5. It's an iPhone Replacement. The best thing about the iPhone is… not the phone part. As a phone, the iPhone is expensive to purchase, and costs a lot more per month than just about any alternative and you're stuck with crappy AT&T which has the worst customer ratings of any major cell service. In fact, the only reason to buy an iPhone, other than as a expensive status symbol, is because it's also the best small web surfing mobile computer. Oh, well, it was. Now the iPad is. The iPad is much better at doing just about everything people really needed an iPhone to do, except calling. Checking e-mail, maps, the web, etc. The iPhone is a classic example as a Jack of all trades master of none. Yes, if you only want one device in your pocket, the iPhone is it. But if you're planning any serious computer work, you usually carry an iPhone and a laptop. While the iPad is meant as an alternative to the laptop, and it is, it handles a lot of iPhone functions better than the iPhone. I can't be the only one that thinks a better combination would be a cheap disposable cell phone (with a no contract T-Mobile connection), a iPod nano, and an iPad in my backpack. This isn't to say that the iPhone is going away. But the iPad could seriously effect it's growth, especially if AT&T continues to charge a premium for servicing it. Budget minded students in particular might use the iPad as an iPhone replacement, meaning no long term contract, no voice and messaging charges for AT&T. On top of that, Apple fans who hate AT&T will finally have a meaningful way to express themselves even in advance of AT&T losing it's exclusive iPhone deal. How many people hate AT&T enough to dump their iPhone's now that the iPad provides an unlocked alternative? It will be interesting to see.
If the iPad is so bad for AT&T, why did it even make a deal to support it? Because it had no choice. All the problems above don't go away if AT&T isn't the 3G provider. In fact, they all get worse if T-Mobile or Verizon has the contract. If some customers (and many future ones) switch from iPhones to iPad's at least AT&T gets a piece of that wireless revenue. AT&T was backed into a corner and had to make Apple a competitive deal. That's why Randall Stephenson sounds as excited as a groom at a shotgun wedding. Because both barrels of the iPad are aimed at his head.
All an all, the iPad isn't good news for AT&T. But it might be good news for it's abused customers. Revenge is sweet. Thanks Apple!

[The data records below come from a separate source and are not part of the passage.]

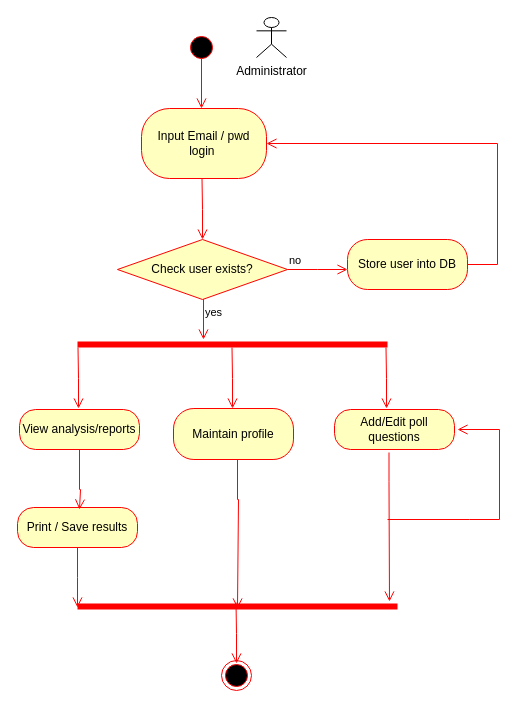
Before: documentation/administrator-activity-diagram.drawio in GitBap/PollsPlanet, a draw.io diagram. Source tidied: cells renumbered, new cells numbered last; positions are measured from the earlier drawing's top-left corner, leaving out a move shared by most shapes. Both pictures are drawn from the tidied source at 100%, with x=0, y=0 at pixel (17, 17).
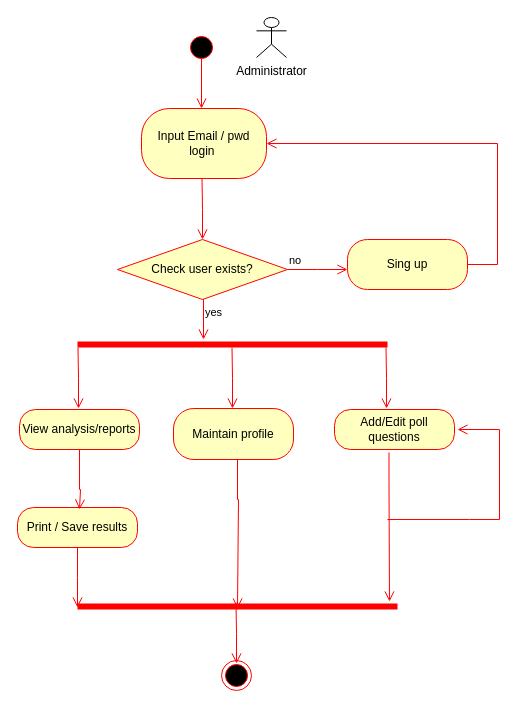
The same page after the edit.

Commit message (it also covers changes not shown here):
update activity diagram,add admin login seqdiagram

Diff of the diagram source:
```diff
@@
-    <mxCell id="10" value="Store user into DB" style="rounded=1;whiteSpace=wrap;html=1;arcSize=40;fontColor=#000000;fillColor=#ffffc0;strokeColor=#ff0000;" parent="1" vertex="1">
+    <mxCell id="10" value="Sing up" style="rounded=1;whiteSpace=wrap;html=1;arcSize=40;fontColor=#000000;fillColor=#ffffc0;strokeColor=#ff0000;" parent="1" vertex="1">
       <mxGeometry x="330" y="222" width="120" height="50" as="geometry" />
     </mxCell>
```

UPDATE 4/3/2010: Apple's wi-fi iPad is on sale now. A search for "ipad" on AT&T's official website comes up with zero results and a soft, sad comment: "Did you mean: iphone?"